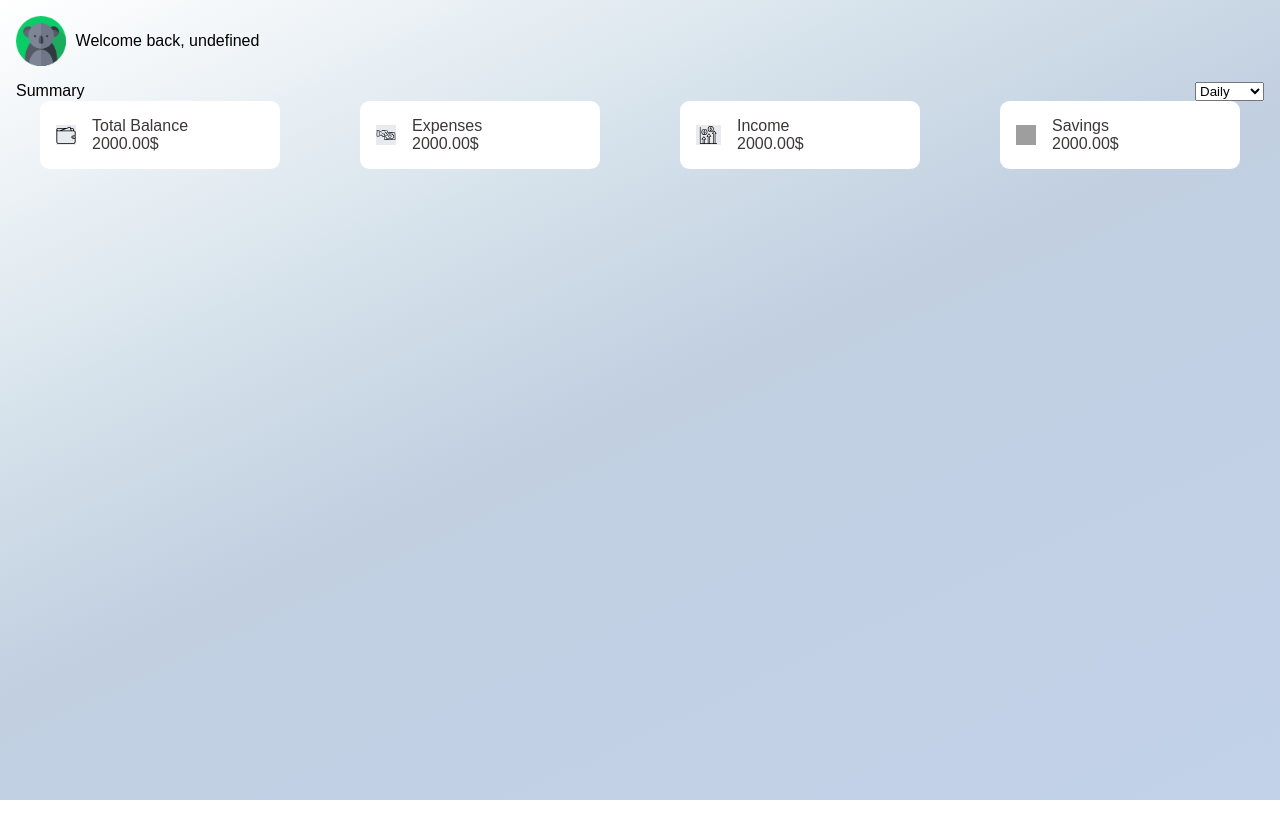
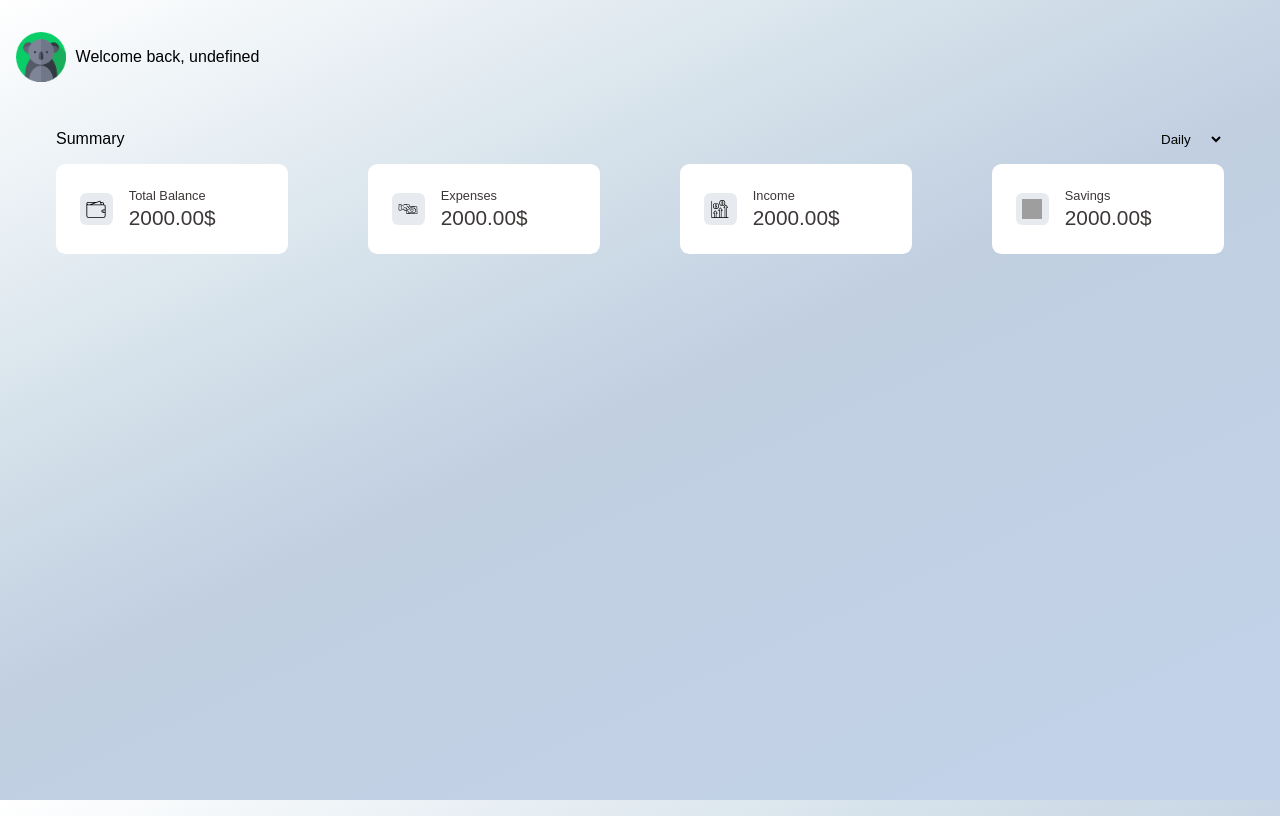
Before and after one commit to Zakria-04/wealth-mate_v1, a Next.js app: page /home in a window 1280 px wide. Built offline with nearby package versions, Linux system fonts and the light colour scheme; grey boxes are pictures that could not be loaded.

Commit message:
updated header UI and code

```diff
--- a/src/Components/HomePageHeader.tsx
+++ b/src/Components/HomePageHeader.tsx
@@ -8,7 +8,6 @@ import { RootState } from "@/store/store";
 
 const HomePageHeader = () => {
   const { user } = useSelector((state: RootState) => state.user);
-  console.log(user);
 
   return (
     <div className={styles.container}>
--- a/src/Components/Summary.tsx
+++ b/src/Components/Summary.tsx
@@ -3,79 +3,52 @@ import styles from "../styles/Summary.module.css";
 import Image from "next/image";
 import Images from "@/assets/Images/Images";
 
+const summaryData = [
+  { label: "Total Balance", value: "2000.00$", image: Images.balance },
+  { label: "Expenses", value: "2000.00$", image: Images.expenses },
+  { label: "Income", value: "2000.00$", image: Images.income },
+  { label: "Savings", value: "2000.00$", image: Images.savings },
+];
+
+// render summaryData component
+const SummaryBox = ({
+  label,
+  value,
+  image,
+}: {
+  label: string;
+  value: string;
+  image: string;
+}) => (
+  <div className={styles.summaryBox}>
+    <div className={styles.summaryIcons}>
+      <Image src={image} alt={label} width={20} height={20} />
+    </div>
+    <div>
+      <p className={styles.label}>{label}</p>
+      <p className={styles.value}>{value}</p>
+    </div>
+  </div>
+);
+
 const Summary = () => {
   return (
-    <div>
-      <div className={styles.summaryHeader}>
+    <section>
+      <header className={styles.summaryHeader}>
         <span>Summary</span>
-        <select>
-          <option value="">Daily</option>
-          <option value="">Monthly</option>
-          <option value="">Yearly</option>
+        <select aria-label="Select summary period">
+          <option value="daily">Daily</option>
+          <option value="monthly">Monthly</option>
+          <option value="yearly">Yearly</option>
         </select>
+      </header>
+
+      <div className={styles.summaryBoxContainer}>
+        {summaryData.map((item, index) => (
+          <SummaryBox key={index} {...item} />
+        ))}
       </div>
-      <div className={styles.summaryBoxContainer}>
-        {/*  Balance */}
-        <div className={styles.summaryBox}>
-          <Image
-            src={Images.balance}
-            alt="Balance"
-            width={20}
-            height={20}
-            className={styles.summaryIcons}
-          />
-          <div>
-            <p>Total Balance</p>
-            <p>2000.00$</p>
-          </div>
-        </div>
-
-        {/* Expenses */}
-        <div className={styles.summaryBox}>
-          <Image
-            src={Images.expenses}
-            alt="Balance"
-            width={20}
-            height={20}
-            className={styles.summaryIcons}
-          />
-          <div>
-            <p>Expenses</p>
-            <p>2000.00$</p>
-          </div>
-        </div>
-
-        {/* Income */}
-        <div className={styles.summaryBox}>
-          <Image
-            src={Images.income}
-            alt="Balance"
-            width={25}
-            height={20}
-            className={styles.summaryIcons}
-          />
-          <div>
-            <p>Income</p>
-            <p>2000.00$</p>
-          </div>
-        </div>
-
-        {/* Savings */}
-        <div className={styles.summaryBox}>
-          <Image
-            src={Images.savings}
-            alt="Balance"
-            width={20}
-            height={20}
-            className={styles.summaryIcons}
-          />
-          <div>
-            <p>Savings</p>
-            <p>2000.00$</p>
-          </div>
-        </div>
-      </div>
-    </div>
+    </section>
   );
 };
 
--- a/src/Components/UserHomePage.tsx
+++ b/src/Components/UserHomePage.tsx
@@ -5,12 +5,12 @@ import Summary from "./Summary";
 
 const UserHomePage = () => {
   return (
-    <>
+    <div>
       <HomePageHeader />
       <div className={styles.body}>
         <Summary />
       </div>
-    </>
+    </div>
   );
 };
 
--- a/src/styles/HomePageHeader.module.css
+++ b/src/styles/HomePageHeader.module.css
@@ -3,4 +3,5 @@
   align-items: center;
   gap: 0.6rem;
   padding: 1rem;
+  margin-top: 1rem;
 }
--- a/src/styles/Summary.module.css
+++ b/src/styles/Summary.module.css
@@ -1,6 +1,14 @@
 .summaryHeader {
   display: flex;
   justify-content: space-between;
+  margin-bottom: 1rem;
+  margin-top: 2rem;
+}
+
+.summaryHeader select {
+  background-color: transparent;
+  border: none;
+  outline: none;
 }
 
 .summaryBoxContainer {
@@ -13,13 +21,25 @@
   display: flex;
   align-items: center;
   gap: 1rem;
-  padding: 1rem;
+  padding: 1.5rem;
   border-radius: 0.6rem;
   background-color: #fff;
-  width: 15rem;
+  width: 20rem;
   color: var(--text-color-3);
 }
 
 .summaryIcons {
   background-color: #e7ebf0;
+  border-radius: 0.4rem;
+  padding: 0.4rem;
+  display: flex;
 }
+
+.label {
+  font-size: 0.8rem;
+  margin-bottom: 0.2rem;
+}
+
+.value {
+  font-size: 1.3rem;
+}
--- a/src/styles/UserHomePage.module.css
+++ b/src/styles/UserHomePage.module.css
@@ -1,3 +1,3 @@
 .body {
-  padding: 0 1rem;
+  padding: 0 3.5rem;
 }
```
++++++++++++++++++++
Wherever the word "module" appears in the listing above, copy the whole line.

Your response:
@@ -3,79 +3,52 @@ import styles from "../styles/Summary.module.css";
--- a/src/styles/HomePageHeader.module.css
+++ b/src/styles/HomePageHeader.module.css
--- a/src/styles/Summary.module.css
+++ b/src/styles/Summary.module.css
--- a/src/styles/UserHomePage.module.css
+++ b/src/styles/UserHomePage.module.css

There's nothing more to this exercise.